(Source data begins)

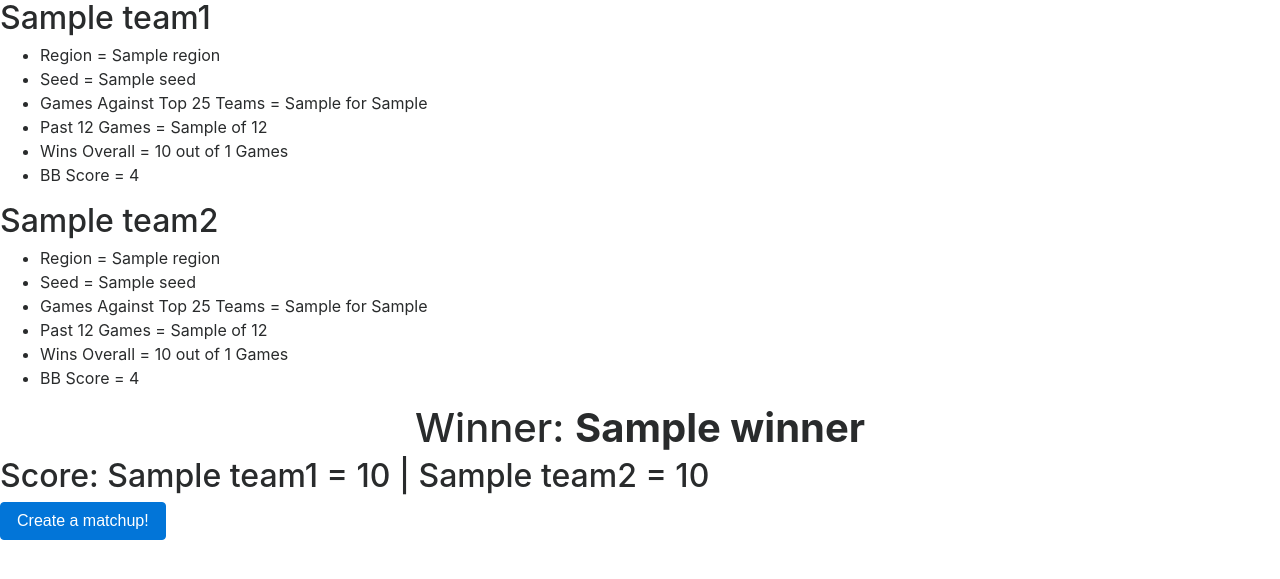
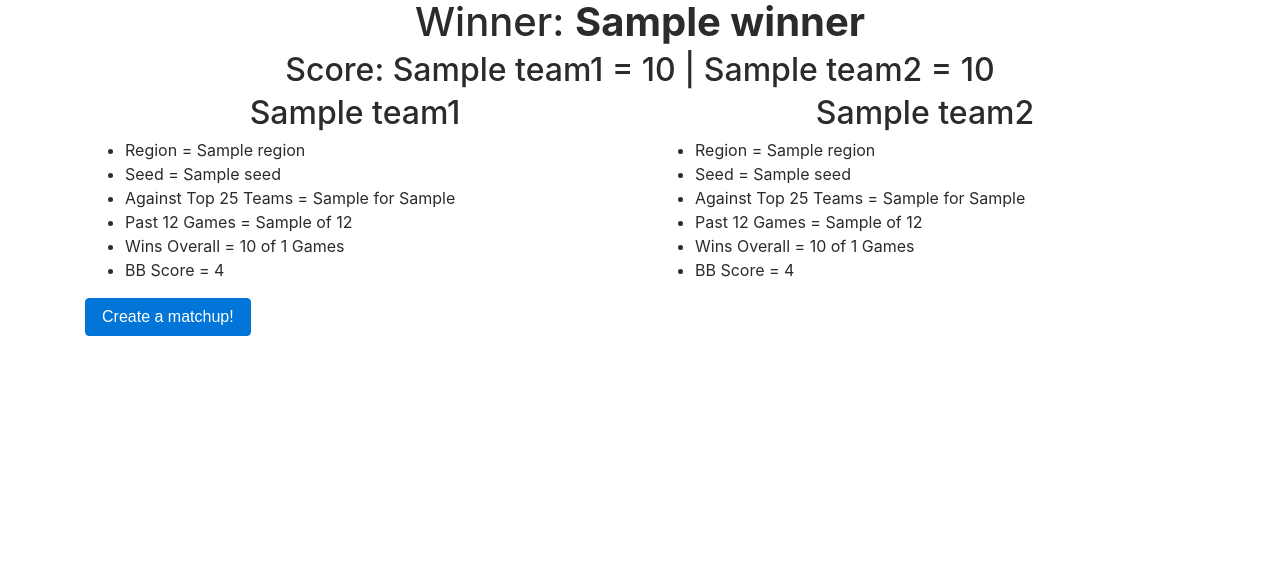
Before and after one commit to aspic2/NCAABB, a Flask app: template NCAABB/templates/results.html in a window 1280 px wide. Shown: the top 579 px of the page. Run offline with Flask 2, Linux system fonts and the light colour scheme; the template is opened without the code that fills it: most values are stand-ins (such as "Sample title", 1, 10 or a date in 2020); some libraries are stand-ins or nearby versions.

Commit message:
better alignment, design on most templates

```diff
--- a/NCAABB/app.py
+++ b/NCAABB/app.py
@@ -10,21 +10,20 @@ app = Flask(__name__)
 def root_route():
     return render_template('index.html', tourney=tourney)
 
-@app.route("/bb/")
+@app.route("/teams/")
 def bb_route():
     return render_template("teams.html", teams=tourney.teams)
 
-@app.route("/bb/<team>/")
+@app.route("/<team>/")
 def show_route(team):
     return render_template("show.html", team=tourney.find_team(team.upper()))
 
-@app.route("/bb/faceoff/new/")
+@app.route("/faceoff/new/")
 def create_game():
     """Create a template where user can select two teams to play each other"""
     return render_template("select.html", tourney=tourney)
 
-# TODO: WRITE WAY TO REDIRECT TO RESULTS PAGE
-@app.route("/bb/faceoff/", methods=["GET", "POST"])
+@app.route("/faceoff/", methods=["GET", "POST"])
 def play_game():
     """Create a template where user can select two teams to play each other"""
     if request.method == 'POST':
@@ -38,10 +37,10 @@ def play_game():
             game = game.score_game()
         return render_template("results.html", game=game)
     else:
-        return redirect('/bb/faceoff/new/')
+        return redirect('/faceoff/new/')
 
 
-@app.route("/bb/winner/")
+@app.route("/faceoff/winner/")
 def winner_route():
     return render_template("show.html", game=tourney.start().winner)
 
--- a/NCAABB/static/style.css
+++ b/NCAABB/static/style.css
@@ -9,3 +9,7 @@
 h1 {
   text-align: center;
 }
+
+h2 {
+  text-align: center;
+}
--- a/NCAABB/templates/index.html
+++ b/NCAABB/templates/index.html
@@ -18,8 +18,8 @@
       </div>
       <div class="row">
         <div class="col sm-12">
-          <a href="/bb/faceoff/new">
-            <button type="button" name="button" class="btn btn-primary">Create a matchup!</button>
+          <a href="/faceoff/new">
+            <button type="button" name="button" class="btn btn-primary btn-lg btn-block">Create a matchup!</button>
           </a>
         </div>
       </div>
--- a/NCAABB/templates/results.html
+++ b/NCAABB/templates/results.html
@@ -1,15 +1,38 @@
 {% include '/partials/header.html' %}
-    <h2>{{ game.team1.name }}</h2>
+
+<div class="container">
+
+  <div class="row">
+    <div class="col">
+    <h1>Winner: <strong>{{game.winner.name}}</strong></h1>
+    </div>
+  </div>
+  <div class="row">
+    <div class="col">
+      <h2>Score: {{game.team1.name}} = {{game.team1_score }} |
+      {{game.team2.name}} = {{game.team2_score }}</h2>
+    </div>
+  </div>
+
+  <div class="row">
+
+{% for team in [game.team1, game.team2] %}
+
+<div class="col-sm-6">
+    <h2>{{ team.name }}</h2>
 
     <ul>
-      <li> Region = {{game.team1.region}}</li>
-      <li>Seed = {{game.team1.seed}}</li>
-      <li>Games Against Top 25 Teams = {{game.team1.t25_wins}} for {{game.team1.t25_games}} </li>
-      <li>Past 12 Games = {{game.team1.p12_wins}} of 12 </li>
-      <li>Wins Overall = {{game.team1.wins}} out of {{game.team1.total_games}} Games</li>
-      <li>BB Score = {{ game.team1.rating }}</li>
+      <li> Region = {{team.region}}</li>
+      <li>Seed = {{team.seed}}</li>
+      <li>Against Top 25 Teams = {{team.t25_wins}} for {{team.t25_games}} </li>
+      <li>Past 12 Games = {{team.p12_wins}} of 12 </li>
+      <li>Wins Overall = {{team.wins}} of {{team.total_games}} Games</li>
+      <li>BB Score = {{ team.rating }}</li>
     </ul>
-
+</div>
+{% endfor %}
+</div>
+<!--
     <h2>{{ game.team2.name }}</h2>
     <ul>
       <li> Region = {{game.team2.region}}</li>
@@ -18,13 +41,13 @@
       <li>Past 12 Games = {{game.team2.p12_wins}} of 12 </li>
       <li>Wins Overall = {{game.team2.wins}} out of {{game.team2.total_games}} Games</li>
       <li>BB Score = {{ game.team2.rating }}</li>
-    </ul>
+    </ul> -->
 
-    <h1>Winner: <strong>{{game.winner.name}}</strong></h1>
-    <h2>Score: {{game.team1.name}} = {{game.team1_score }} |
-    {{game.team2.name}} = {{game.team2_score }}</h2>
 
-    <a href="/bb/faceoff/new">
+
+    <a href="/faceoff/new">
       <button type="button" name="button" class="btn btn-primary">Create a matchup!</button>
     </a>
+
+</div>
 {% include 'partials/footer.html' %}
--- a/NCAABB/templates/show.html
+++ b/NCAABB/templates/show.html
@@ -11,7 +11,7 @@
       <li>{{ team.wins }} wins out of {{ team.total_games }} games</li>
     </ul>
 
-    <a href="/bb/faceoff/new">
+    <a href="/faceoff/new">
       <button type="button" name="button" class="btn btn-primary">Create a matchup!</button>
     </a>
 </div>
--- a/NCAABB/templates/teams.html
+++ b/NCAABB/templates/teams.html
@@ -23,7 +23,7 @@
     {% else %}
       <h1>No Teams Loaded</h1>
     {% endif %}
-    <a href="/bb/faceoff/new">
+    <a href="/faceoff/new">
       <button type="button" name="button" class="btn btn-primary">Start a new matchup!</button>
     </a>
 
```
Also changed, not shown: NCAABB/templates/select.html (+5 -5 lines).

(Source data ends)

#### [Task directions]
Set down every record exactly as written, but drop the pictures.

#### [Result of the exercise]
Before and after one commit to aspic2/NCAABB, a Flask app: template NCAABB/templates/results.html in a window 1280 px wide. Shown: the top 579 px of the page. Run offline with Flask 2, Linux system fonts and the light colour scheme; the template is opened without the code that fills it: most values are stand-ins (such as "Sample title", 1, 10 or a date in 2020); some libraries are stand-ins or nearby versions.

Commit message:
better alignment, design on most templates

```diff
--- a/NCAABB/app.py
+++ b/NCAABB/app.py
@@ -10,21 +10,20 @@ app = Flask(__name__)
 def root_route():
     return render_template('index.html', tourney=tourney)
 
-@app.route("/bb/")
+@app.route("/teams/")
 def bb_route():
     return render_template("teams.html", teams=tourney.teams)
 
-@app.route("/bb/<team>/")
+@app.route("/<team>/")
 def show_route(team):
     return render_template("show.html", team=tourney.find_team(team.upper()))
 
-@app.route("/bb/faceoff/new/")
+@app.route("/faceoff/new/")
 def create_game():
     """Create a template where user can select two teams to play each other"""
     return render_template("select.html", tourney=tourney)
 
-# TODO: WRITE WAY TO REDIRECT TO RESULTS PAGE
-@app.route("/bb/faceoff/", methods=["GET", "POST"])
+@app.route("/faceoff/", methods=["GET", "POST"])
 def play_game():
     """Create a template where user can select two teams to play each other"""
     if request.method == 'POST':
@@ -38,10 +37,10 @@ def play_game():
             game = game.score_game()
         return render_template("results.html", game=game)
     else:
-        return redirect('/bb/faceoff/new/')
+        return redirect('/faceoff/new/')
 
 
-@app.route("/bb/winner/")
+@app.route("/faceoff/winner/")
 def winner_route():
     return render_template("show.html", game=tourney.start().winner)
 
--- a/NCAABB/static/style.css
+++ b/NCAABB/static/style.css
@@ -9,3 +9,7 @@
 h1 {
   text-align: center;
 }
+
+h2 {
+  text-align: center;
+}
--- a/NCAABB/templates/index.html
+++ b/NCAABB/templates/index.html
@@ -18,8 +18,8 @@
       </div>
       <div class="row">
         <div class="col sm-12">
-          <a href="/bb/faceoff/new">
-            <button type="button" name="button" class="btn btn-primary">Create a matchup!</button>
+          <a href="/faceoff/new">
+            <button type="button" name="button" class="btn btn-primary btn-lg btn-block">Create a matchup!</button>
           </a>
         </div>
       </div>
--- a/NCAABB/templates/results.html
+++ b/NCAABB/templates/results.html
@@ -1,15 +1,38 @@
 {% include '/partials/header.html' %}
-    <h2>{{ game.team1.name }}</h2>
+
+<div class="container">
+
+  <div class="row">
+    <div class="col">
+    <h1>Winner: <strong>{{game.winner.name}}</strong></h1>
+    </div>
+  </div>
+  <div class="row">
+    <div class="col">
+      <h2>Score: {{game.team1.name}} = {{game.team1_score }} |
+      {{game.team2.name}} = {{game.team2_score }}</h2>
+    </div>
+  </div>
+
+  <div class="row">
+
+{% for team in [game.team1, game.team2] %}
+
+<div class="col-sm-6">
+    <h2>{{ team.name }}</h2>
 
     <ul>
-      <li> Region = {{game.team1.region}}</li>
-      <li>Seed = {{game.team1.seed}}</li>
-      <li>Games Against Top 25 Teams = {{game.team1.t25_wins}} for {{game.team1.t25_games}} </li>
-      <li>Past 12 Games = {{game.team1.p12_wins}} of 12 </li>
-      <li>Wins Overall = {{game.team1.wins}} out of {{game.team1.total_games}} Games</li>
-      <li>BB Score = {{ game.team1.rating }}</li>
+      <li> Region = {{team.region}}</li>
+      <li>Seed = {{team.seed}}</li>
+      <li>Against Top 25 Teams = {{team.t25_wins}} for {{team.t25_games}} </li>
+      <li>Past 12 Games = {{team.p12_wins}} of 12 </li>
+      <li>Wins Overall = {{team.wins}} of {{team.total_games}} Games</li>
+      <li>BB Score = {{ team.rating }}</li>
     </ul>
-
+</div>
+{% endfor %}
+</div>
+<!--
     <h2>{{ game.team2.name }}</h2>
     <ul>
       <li> Region = {{game.team2.region}}</li>
@@ -18,13 +41,13 @@
       <li>Past 12 Games = {{game.team2.p12_wins}} of 12 </li>
       <li>Wins Overall = {{game.team2.wins}} out of {{game.team2.total_games}} Games</li>
       <li>BB Score = {{ game.team2.rating }}</li>
-    </ul>
+    </ul> -->
 
-    <h1>Winner: <strong>{{game.winner.name}}</strong></h1>
-    <h2>Score: {{game.team1.name}} = {{game.team1_score }} |
-    {{game.team2.name}} = {{game.team2_score }}</h2>
 
-    <a href="/bb/faceoff/new">
+
+    <a href="/faceoff/new">
       <button type="button" name="button" class="btn btn-primary">Create a matchup!</button>
     </a>
+
+</div>
 {% include 'partials/footer.html' %}
--- a/NCAABB/templates/show.html
+++ b/NCAABB/templates/show.html
@@ -11,7 +11,7 @@
       <li>{{ team.wins }} wins out of {{ team.total_games }} games</li>
     </ul>
 
-    <a href="/bb/faceoff/new">
+    <a href="/faceoff/new">
       <button type="button" name="button" class="btn btn-primary">Create a matchup!</button>
     </a>
 </div>
--- a/NCAABB/templates/teams.html
+++ b/NCAABB/templates/teams.html
@@ -23,7 +23,7 @@
     {% else %}
       <h1>No Teams Loaded</h1>
     {% endif %}
-    <a href="/bb/faceoff/new">
+    <a href="/faceoff/new">
       <button type="button" name="button" class="btn btn-primary">Start a new matchup!</button>
     </a>
 
```
Also changed, not shown: NCAABB/templates/select.html (+5 -5 lines).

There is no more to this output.